The Australian Injecting and Illicit Drug Users League (AIVL) welcomes the Albanese Government’s historic reforms aiming to strengthen Medicare and remove some barriers and costs tied to opioid dependence treatment (ODT). Announcements from Prime Minister Anthony Albanese and Health Minister Mark Butler show a new commitment to reduce costs of ODT that have, until now, placed an unreasonable financial burden on consumers.
In 2020, more than 53,000 people across Australia received treatment for dependence on licit and illicit opioid drugs such as heroin, morphine and oxycodone. ODT medications assist people with an opioid dependence to maintain employment and education, improve mental and physical health and reduce rates of criminal activity and imprisonment. But for many decades, the ODT program has been largely unregulated, with costs for accessing the medications ranging between states and territories, clinics and pharmacies. Despite the benefits to individuals and the community of these programs, people who access ODT programs have been subjected to unique forms of healthcare discrimination, without access to the same subsidies as Australian’s accessing other essential medicines.

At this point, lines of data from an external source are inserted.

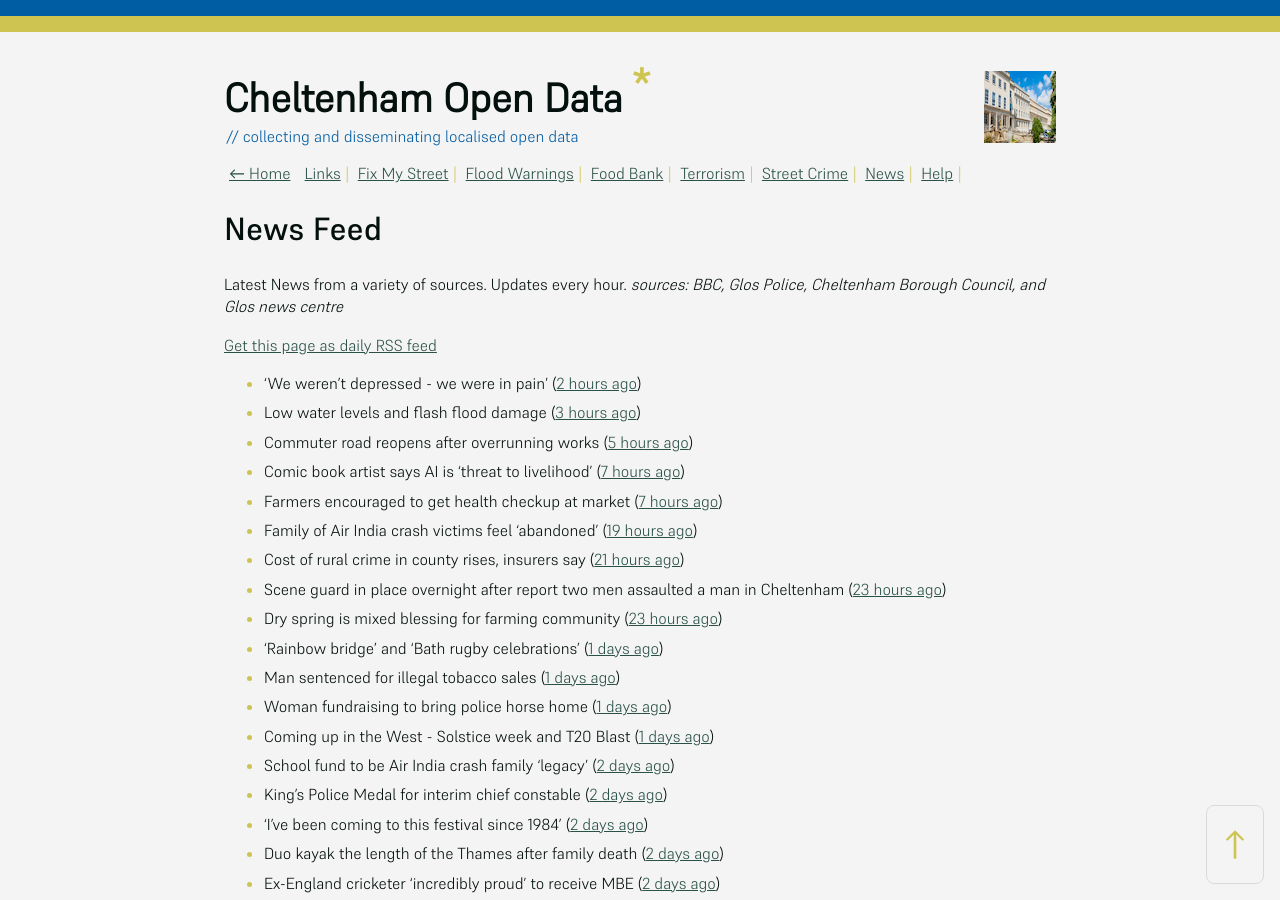
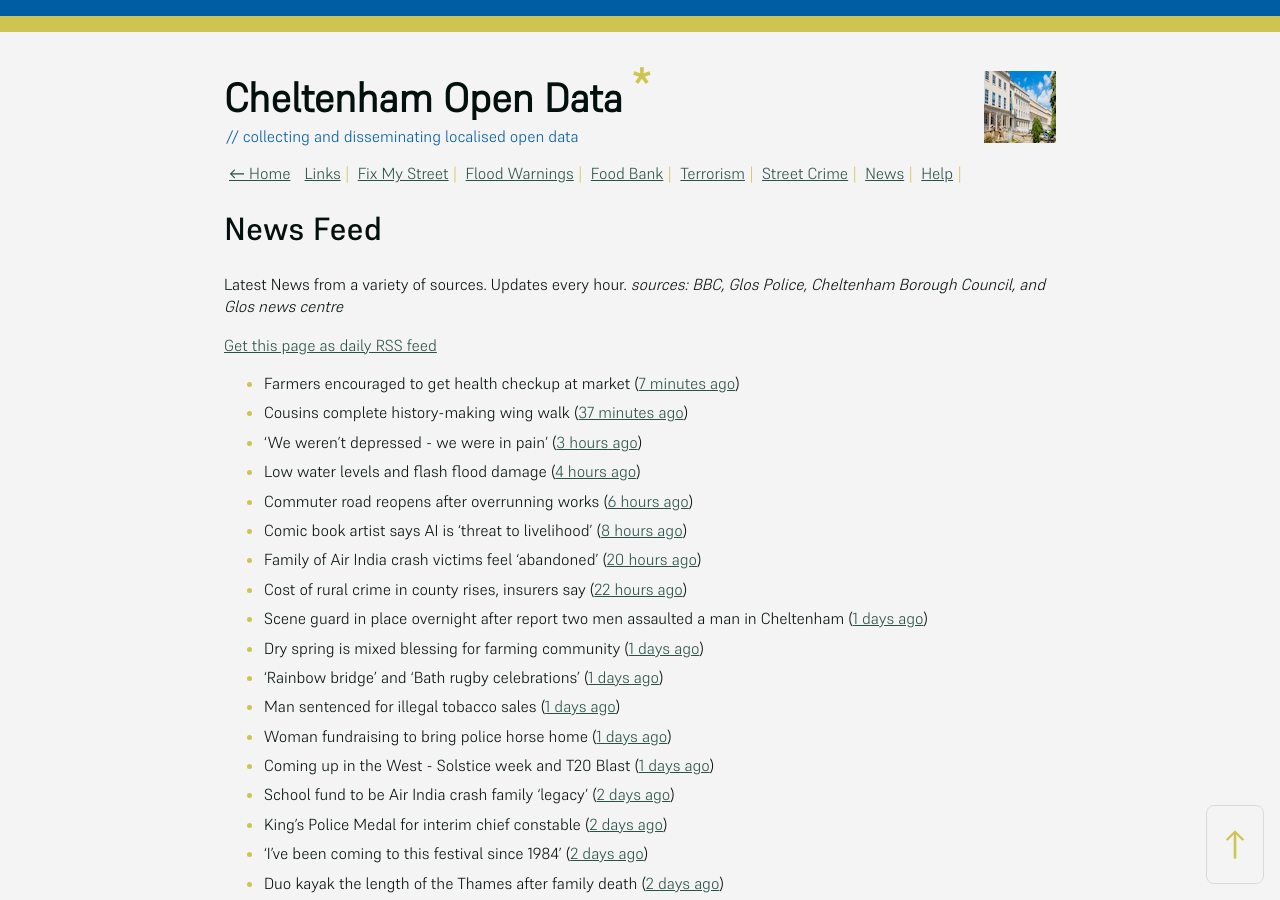
Before and after one commit to mat-0/cheltenham-open-data, a Jekyll site: the page built from _pages/news.md, in a window 1280 px wide and 900 px high. Built offline with Jekyll 4.4.1, drawn with Linux system fonts in a browser that asks for light colours; some of the changed text lies outside the part shown.

Commit message:
Updated 2025-06-17 13:58:07

```diff
--- a/_pages/news.md
+++ b/_pages/news.md
@@ -12,15 +12,16 @@ _sources: BBC, Glos Police, Cheltenham Borough Council, and Glos news centre_
 [Get this page as daily RSS feed](/daily.rss)
 
 <!-- news_marker starts -->
-- 'We weren't depressed - we were in pain' ([2 hours ago](https://www.bbc.com/news/articles/cvgv27g4wjno))
-- Low water levels and flash flood damage ([3 hours ago](https://www.bbc.com/news/articles/cn5krq5pgldo))
-- Commuter road reopens after overrunning works ([5 hours ago](https://www.bbc.com/news/articles/c78n5zl514lo))
-- Comic book artist says AI is 'threat to livelihood' ([7 hours ago](https://www.bbc.com/news/articles/cjrnr779z2lo))
-- Farmers encouraged to get health checkup at market ([7 hours ago](https://www.bbc.com/news/articles/c5yxyye6rglo))
-- Family of Air India crash victims feel 'abandoned' ([19 hours ago](https://www.bbc.com/news/articles/c5y0lwreg9qo))
-- Cost of rural crime in county rises, insurers say ([21 hours ago](https://www.bbc.com/news/articles/cje7e8lqvj0o))
-- Scene guard in place overnight after report two men assaulted a man in Cheltenham ([23 hours ago](https://gloucesternewscentre.co.uk/scene-guard-in-place-overnight-after-report-two-men-assaulted-a-man-in-cheltenham/))
-- Dry spring is mixed blessing for farming community ([23 hours ago](https://www.bbc.com/news/articles/c8d1vglgj9zo))
+- Farmers encouraged to get health checkup at market ([7 minutes ago](https://www.bbc.com/news/articles/c5yxyye6rglo))
+- Cousins complete history-making wing walk ([37 minutes ago](https://www.bbc.com/news/articles/czxw6npq667o))
+- 'We weren't depressed - we were in pain' ([3 hours ago](https://www.bbc.com/news/articles/cvgv27g4wjno))
+- Low water levels and flash flood damage ([4 hours ago](https://www.bbc.com/news/articles/cn5krq5pgldo))
+- Commuter road reopens after overrunning works ([6 hours ago](https://www.bbc.com/news/articles/c78n5zl514lo))
+- Comic book artist says AI is 'threat to livelihood' ([8 hours ago](https://www.bbc.com/news/articles/cjrnr779z2lo))
+- Family of Air India crash victims feel 'abandoned' ([20 hours ago](https://www.bbc.com/news/articles/c5y0lwreg9qo))
+- Cost of rural crime in county rises, insurers say ([22 hours ago](https://www.bbc.com/news/articles/cje7e8lqvj0o))
+- Scene guard in place overnight after report two men assaulted a man in Cheltenham ([1 days ago](https://gloucesternewscentre.co.uk/scene-guard-in-place-overnight-after-report-two-men-assaulted-a-man-in-cheltenham/))
+- Dry spring is mixed blessing for farming community ([1 days ago](https://www.bbc.com/news/articles/c8d1vglgj9zo))
 - 'Rainbow bridge' and 'Bath rugby celebrations' ([1 days ago](https://www.bbc.com/news/articles/cx2e29jqllgo))
 - Man sentenced for illegal tobacco sales ([1 days ago](https://gloucesternewscentre.co.uk/man-sentenced-for-illegal-tobacco-sales/))
 - Woman fundraising to bring police horse home ([1 days ago](https://www.bbc.com/news/articles/c1ld0n474llo))
@@ -30,7 +31,6 @@ _sources: BBC, Glos Police, Cheltenham Borough Council, and Glos news centre_
 - 'I've been coming to this festival since 1984' ([2 days ago](https://www.bbc.com/news/articles/clyny53kdg4o))
 - Duo kayak the length of the Thames after family death ([2 days ago](https://www.bbc.com/news/articles/c79ep5dqpd3o))
 - Ex-England cricketer 'incredibly proud' to receive MBE ([2 days ago](https://www.bbc.com/news/articles/cql2qnr0kveo))
-- Hope for community theatre after £50,000 raised ([2 days ago](https://www.bbc.com/news/articles/c3rpgenlq8jo))
 - Petersfield Community and Sports Hub set to strengthen community pride ([3 days ago](https://gloucesternewscentre.co.uk/petersfield-community-and-sports-hub-set-to-strengthen-community-pride/))
 - In Syd's Voice - The Story of David 'Syd' Lawrence ([3 days ago](https://www.bbc.co.uk/sounds/play/p0lj4vvq))
 - Petersfield Community and Sports Hub set to strengthen community pride in Cheltenham ([4 days ago](https://www.cheltenham.gov.uk/news/article/3020/petersfield_community_and_sports_hub_set_to_strengthen_community_pride_in_cheltenham))
```
Also changed, not shown: _data/flood.json (+4 -4 lines), index.md (+4 -4 lines).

Sarah Lord, Coordinator of Harm Reduction Victoria’s Pharmacotherapy Advocacy, Mediation & Support (PAMS) service, stated: “For too long people in our community have borne the costs of receiving these essential medicines. In some states, people on low-fixed incomes have had to pay more than $80 dollars per week and have gone without other essentials such as food so that they can continue working, going to school, and caring for their families.”
Changes to Medicare relating to ODT regulations in Australia has come after years of tireless advocacy from the community of people who use drugs. AIVL and the wider community of people who use drugs are pleased consumers have been heard in government consultations held throughout 2022.
Geoff Manu, AIVL’s Acting CEO suggested cautious optimism, stating: “The devil will be in the detail. Transitioning such a large program will require careful planning. It is critical that state and territory governments and local pharmacists share the Commonwealth’s commitment, ensuring all people in our community, including people in regional areas and Aboriginal & Torres Strait Islander communities, can easily access these medications.”
AIVL and our member organisations remain committed to continuing to hold our governments to account in the implementation of these planned changes. People who access ODT programs deserve not only the same subsidies as other Australians, but also have the right to easily accessible and non-stigmatising medication prescribing and dispensing across Australia.
For further information contact:
Sarah Lord – Coordinator of Harm Reduction Victoria’s Pharmacotherapy Advocacy, Mediation & Support (PAMS) service.
Phone: 04 51 217 452
Geoff Manu – AIVL Acting CEO
Phone: +61 490 972 267